------ EXCERPTED DATA
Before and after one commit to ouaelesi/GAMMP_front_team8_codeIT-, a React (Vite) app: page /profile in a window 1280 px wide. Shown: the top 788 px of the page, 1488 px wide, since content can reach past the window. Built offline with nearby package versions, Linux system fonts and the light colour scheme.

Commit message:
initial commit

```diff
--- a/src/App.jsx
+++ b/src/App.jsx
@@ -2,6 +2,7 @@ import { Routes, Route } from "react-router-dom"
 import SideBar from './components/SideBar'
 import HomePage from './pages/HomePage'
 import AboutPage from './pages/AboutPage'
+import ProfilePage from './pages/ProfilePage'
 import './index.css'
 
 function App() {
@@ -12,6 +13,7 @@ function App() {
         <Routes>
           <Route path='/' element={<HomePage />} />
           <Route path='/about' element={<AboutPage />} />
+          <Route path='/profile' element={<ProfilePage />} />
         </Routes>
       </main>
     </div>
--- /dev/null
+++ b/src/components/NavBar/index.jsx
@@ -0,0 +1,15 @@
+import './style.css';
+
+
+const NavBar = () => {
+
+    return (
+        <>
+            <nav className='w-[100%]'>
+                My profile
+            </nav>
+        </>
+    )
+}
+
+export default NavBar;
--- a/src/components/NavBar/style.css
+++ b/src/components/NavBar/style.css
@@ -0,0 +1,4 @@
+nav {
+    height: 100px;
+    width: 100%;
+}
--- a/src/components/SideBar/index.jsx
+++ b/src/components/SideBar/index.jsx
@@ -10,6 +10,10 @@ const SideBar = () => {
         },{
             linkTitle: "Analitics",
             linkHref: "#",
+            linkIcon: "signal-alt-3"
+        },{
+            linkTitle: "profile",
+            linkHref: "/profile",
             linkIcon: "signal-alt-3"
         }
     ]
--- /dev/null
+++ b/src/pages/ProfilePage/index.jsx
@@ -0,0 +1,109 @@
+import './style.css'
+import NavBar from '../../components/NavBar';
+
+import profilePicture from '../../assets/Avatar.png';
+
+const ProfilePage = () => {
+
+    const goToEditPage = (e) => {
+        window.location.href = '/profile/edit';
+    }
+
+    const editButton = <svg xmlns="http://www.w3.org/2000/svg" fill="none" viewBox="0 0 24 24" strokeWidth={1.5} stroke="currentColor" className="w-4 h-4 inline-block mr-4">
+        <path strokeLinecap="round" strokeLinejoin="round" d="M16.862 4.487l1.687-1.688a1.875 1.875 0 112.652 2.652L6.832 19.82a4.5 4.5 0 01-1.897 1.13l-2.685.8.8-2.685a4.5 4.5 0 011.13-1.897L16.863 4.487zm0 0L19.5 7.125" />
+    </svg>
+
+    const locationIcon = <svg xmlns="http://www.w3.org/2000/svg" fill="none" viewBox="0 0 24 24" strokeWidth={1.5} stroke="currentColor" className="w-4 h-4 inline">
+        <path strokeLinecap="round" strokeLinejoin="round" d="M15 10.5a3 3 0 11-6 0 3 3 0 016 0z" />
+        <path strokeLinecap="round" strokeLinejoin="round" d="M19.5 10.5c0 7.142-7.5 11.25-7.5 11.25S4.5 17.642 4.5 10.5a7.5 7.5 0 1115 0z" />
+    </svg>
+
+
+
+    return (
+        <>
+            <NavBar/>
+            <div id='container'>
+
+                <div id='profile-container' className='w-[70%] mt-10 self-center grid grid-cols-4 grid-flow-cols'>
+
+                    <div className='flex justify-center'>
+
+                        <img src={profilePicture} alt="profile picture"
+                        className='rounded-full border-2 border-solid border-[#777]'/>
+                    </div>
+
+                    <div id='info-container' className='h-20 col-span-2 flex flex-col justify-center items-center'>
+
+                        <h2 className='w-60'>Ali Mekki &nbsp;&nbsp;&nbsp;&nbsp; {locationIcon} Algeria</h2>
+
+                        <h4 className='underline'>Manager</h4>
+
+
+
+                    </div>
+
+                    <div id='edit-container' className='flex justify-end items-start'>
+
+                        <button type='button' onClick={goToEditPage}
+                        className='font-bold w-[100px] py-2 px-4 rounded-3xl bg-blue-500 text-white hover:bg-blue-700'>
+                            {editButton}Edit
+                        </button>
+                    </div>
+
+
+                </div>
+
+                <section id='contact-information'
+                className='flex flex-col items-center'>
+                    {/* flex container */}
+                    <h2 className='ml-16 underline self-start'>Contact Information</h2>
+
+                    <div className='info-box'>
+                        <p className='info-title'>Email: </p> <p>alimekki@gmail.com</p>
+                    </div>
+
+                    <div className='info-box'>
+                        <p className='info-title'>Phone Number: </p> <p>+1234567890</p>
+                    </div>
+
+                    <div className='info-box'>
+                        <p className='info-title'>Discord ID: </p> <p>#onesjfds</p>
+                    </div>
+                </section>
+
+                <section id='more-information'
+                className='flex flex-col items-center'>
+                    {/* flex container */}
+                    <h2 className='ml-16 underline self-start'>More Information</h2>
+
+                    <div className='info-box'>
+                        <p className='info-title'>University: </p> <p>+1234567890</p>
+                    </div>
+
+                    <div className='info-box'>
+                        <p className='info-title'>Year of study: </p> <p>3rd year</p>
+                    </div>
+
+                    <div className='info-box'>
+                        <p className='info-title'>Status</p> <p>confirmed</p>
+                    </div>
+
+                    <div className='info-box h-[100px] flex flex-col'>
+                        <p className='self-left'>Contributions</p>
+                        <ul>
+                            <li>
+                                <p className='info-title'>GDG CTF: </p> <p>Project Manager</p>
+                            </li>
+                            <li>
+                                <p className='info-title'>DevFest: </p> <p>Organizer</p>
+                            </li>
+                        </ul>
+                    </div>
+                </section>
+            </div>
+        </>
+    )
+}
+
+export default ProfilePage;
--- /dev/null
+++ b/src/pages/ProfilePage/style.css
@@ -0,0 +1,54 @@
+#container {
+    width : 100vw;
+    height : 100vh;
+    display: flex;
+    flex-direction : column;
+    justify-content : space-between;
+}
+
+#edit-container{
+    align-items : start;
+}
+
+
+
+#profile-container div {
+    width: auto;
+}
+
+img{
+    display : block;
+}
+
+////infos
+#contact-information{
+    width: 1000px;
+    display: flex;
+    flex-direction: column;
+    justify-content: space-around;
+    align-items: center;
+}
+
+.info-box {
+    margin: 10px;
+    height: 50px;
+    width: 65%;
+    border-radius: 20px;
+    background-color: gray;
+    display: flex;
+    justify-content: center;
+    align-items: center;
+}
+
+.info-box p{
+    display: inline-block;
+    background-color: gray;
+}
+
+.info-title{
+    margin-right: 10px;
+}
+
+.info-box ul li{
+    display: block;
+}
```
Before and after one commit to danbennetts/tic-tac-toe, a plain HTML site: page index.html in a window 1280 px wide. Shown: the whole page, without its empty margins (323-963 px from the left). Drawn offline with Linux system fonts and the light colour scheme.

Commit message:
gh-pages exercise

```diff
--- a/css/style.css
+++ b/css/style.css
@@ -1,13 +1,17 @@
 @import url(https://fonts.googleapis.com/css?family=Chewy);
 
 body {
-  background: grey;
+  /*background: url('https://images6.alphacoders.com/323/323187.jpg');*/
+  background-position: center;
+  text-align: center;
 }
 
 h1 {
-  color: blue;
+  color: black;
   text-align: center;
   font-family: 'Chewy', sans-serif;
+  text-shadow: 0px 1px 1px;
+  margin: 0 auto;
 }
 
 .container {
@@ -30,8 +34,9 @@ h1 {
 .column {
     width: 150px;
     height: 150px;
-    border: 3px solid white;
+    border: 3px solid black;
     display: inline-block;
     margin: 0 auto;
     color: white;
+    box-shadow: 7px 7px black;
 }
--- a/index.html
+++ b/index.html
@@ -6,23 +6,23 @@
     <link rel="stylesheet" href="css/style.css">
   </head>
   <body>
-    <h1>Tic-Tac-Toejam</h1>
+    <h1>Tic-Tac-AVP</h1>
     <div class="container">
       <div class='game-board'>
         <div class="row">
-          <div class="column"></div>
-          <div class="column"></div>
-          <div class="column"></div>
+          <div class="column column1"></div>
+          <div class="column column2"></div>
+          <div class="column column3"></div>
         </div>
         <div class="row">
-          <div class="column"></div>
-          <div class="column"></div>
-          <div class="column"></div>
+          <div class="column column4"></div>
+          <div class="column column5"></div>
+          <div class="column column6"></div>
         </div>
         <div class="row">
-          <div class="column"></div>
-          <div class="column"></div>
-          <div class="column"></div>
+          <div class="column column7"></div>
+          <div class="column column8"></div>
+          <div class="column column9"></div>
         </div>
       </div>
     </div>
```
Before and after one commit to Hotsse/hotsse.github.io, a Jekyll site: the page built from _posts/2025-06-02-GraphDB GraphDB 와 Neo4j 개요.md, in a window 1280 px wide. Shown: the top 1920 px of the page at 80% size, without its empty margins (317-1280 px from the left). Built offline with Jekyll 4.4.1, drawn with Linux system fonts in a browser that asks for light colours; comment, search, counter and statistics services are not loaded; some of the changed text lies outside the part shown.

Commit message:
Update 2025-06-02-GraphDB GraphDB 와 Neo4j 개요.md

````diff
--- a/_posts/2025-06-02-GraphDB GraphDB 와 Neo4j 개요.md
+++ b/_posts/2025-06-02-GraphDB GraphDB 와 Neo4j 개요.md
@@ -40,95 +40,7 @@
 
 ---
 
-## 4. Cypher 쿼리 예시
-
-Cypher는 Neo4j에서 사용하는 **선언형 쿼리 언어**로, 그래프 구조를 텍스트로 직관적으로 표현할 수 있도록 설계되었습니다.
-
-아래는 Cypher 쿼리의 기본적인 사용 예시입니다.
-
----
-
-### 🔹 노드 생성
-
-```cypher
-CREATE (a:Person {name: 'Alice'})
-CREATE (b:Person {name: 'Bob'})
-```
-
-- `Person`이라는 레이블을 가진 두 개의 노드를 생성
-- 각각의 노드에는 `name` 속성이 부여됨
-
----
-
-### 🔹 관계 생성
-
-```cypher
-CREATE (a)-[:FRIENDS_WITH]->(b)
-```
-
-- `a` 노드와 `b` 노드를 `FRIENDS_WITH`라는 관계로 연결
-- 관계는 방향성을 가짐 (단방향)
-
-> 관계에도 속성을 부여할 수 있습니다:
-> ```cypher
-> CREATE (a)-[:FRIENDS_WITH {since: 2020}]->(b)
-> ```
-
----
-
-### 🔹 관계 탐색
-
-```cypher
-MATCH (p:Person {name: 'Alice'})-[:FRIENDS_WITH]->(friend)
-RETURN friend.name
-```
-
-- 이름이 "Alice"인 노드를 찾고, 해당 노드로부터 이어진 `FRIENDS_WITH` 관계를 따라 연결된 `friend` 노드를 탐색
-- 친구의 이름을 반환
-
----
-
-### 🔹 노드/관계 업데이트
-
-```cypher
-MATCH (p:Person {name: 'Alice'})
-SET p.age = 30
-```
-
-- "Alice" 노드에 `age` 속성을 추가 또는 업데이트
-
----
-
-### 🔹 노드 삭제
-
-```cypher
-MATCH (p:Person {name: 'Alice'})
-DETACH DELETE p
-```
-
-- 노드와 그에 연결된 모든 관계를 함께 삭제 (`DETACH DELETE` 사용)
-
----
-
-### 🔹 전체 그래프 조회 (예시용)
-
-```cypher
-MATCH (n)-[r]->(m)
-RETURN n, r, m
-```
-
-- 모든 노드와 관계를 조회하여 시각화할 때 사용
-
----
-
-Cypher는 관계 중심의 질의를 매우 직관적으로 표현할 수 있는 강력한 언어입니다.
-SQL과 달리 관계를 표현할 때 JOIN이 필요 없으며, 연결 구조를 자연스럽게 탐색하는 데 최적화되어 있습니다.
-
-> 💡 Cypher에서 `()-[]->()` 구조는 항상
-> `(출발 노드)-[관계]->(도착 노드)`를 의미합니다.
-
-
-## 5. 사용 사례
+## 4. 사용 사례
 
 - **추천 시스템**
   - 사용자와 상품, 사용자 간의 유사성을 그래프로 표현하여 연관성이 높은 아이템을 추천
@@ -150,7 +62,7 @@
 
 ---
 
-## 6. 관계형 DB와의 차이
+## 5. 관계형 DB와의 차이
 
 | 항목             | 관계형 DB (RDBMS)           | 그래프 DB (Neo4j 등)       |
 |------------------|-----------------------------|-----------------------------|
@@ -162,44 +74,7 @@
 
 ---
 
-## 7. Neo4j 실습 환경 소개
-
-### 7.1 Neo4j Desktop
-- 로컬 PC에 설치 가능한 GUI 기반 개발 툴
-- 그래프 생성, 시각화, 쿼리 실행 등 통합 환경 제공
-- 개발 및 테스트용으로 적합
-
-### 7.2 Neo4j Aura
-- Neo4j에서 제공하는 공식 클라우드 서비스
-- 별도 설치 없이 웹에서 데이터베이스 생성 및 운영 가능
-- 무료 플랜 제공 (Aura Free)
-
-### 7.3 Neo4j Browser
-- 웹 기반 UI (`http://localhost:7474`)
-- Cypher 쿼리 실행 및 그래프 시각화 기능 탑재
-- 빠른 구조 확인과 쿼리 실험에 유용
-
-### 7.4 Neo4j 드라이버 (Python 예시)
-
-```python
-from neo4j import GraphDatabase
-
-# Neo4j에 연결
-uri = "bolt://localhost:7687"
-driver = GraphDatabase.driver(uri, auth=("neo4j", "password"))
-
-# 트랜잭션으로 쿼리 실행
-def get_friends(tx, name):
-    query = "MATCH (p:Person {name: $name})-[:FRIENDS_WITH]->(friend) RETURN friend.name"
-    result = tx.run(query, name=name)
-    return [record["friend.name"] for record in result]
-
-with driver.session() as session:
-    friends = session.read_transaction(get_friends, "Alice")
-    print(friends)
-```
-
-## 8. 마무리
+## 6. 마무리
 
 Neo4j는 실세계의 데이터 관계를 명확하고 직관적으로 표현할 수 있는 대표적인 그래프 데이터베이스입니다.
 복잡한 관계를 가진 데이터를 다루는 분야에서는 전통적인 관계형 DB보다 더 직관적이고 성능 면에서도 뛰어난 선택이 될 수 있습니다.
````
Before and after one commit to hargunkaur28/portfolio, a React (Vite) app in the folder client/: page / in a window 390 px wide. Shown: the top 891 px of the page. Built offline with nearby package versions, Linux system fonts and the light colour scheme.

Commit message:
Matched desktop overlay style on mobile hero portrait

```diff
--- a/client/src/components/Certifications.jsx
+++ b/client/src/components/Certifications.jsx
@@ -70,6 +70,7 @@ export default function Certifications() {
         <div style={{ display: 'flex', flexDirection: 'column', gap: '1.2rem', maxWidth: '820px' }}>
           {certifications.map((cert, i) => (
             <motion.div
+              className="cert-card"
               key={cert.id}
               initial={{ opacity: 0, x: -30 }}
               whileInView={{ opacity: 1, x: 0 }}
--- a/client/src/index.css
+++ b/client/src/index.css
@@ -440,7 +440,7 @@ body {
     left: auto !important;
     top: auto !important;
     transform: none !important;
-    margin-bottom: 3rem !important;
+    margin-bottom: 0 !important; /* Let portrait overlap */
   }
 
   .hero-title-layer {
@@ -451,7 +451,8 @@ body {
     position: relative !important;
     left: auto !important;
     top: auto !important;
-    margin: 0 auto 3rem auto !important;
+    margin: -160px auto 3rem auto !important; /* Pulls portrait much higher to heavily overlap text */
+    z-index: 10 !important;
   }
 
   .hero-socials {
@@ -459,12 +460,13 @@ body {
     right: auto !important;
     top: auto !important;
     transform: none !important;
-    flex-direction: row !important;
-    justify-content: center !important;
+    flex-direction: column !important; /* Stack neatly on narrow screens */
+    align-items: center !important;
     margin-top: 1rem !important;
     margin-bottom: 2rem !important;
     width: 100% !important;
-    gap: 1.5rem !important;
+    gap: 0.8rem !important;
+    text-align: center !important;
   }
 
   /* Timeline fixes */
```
------------
_ACTIVITY_
Copy out each line of the entries where the word "shadow" is found.

_RESPONSE AREA_
+  text-shadow: 0px 1px 1px;
+    box-shadow: 7px 7px black;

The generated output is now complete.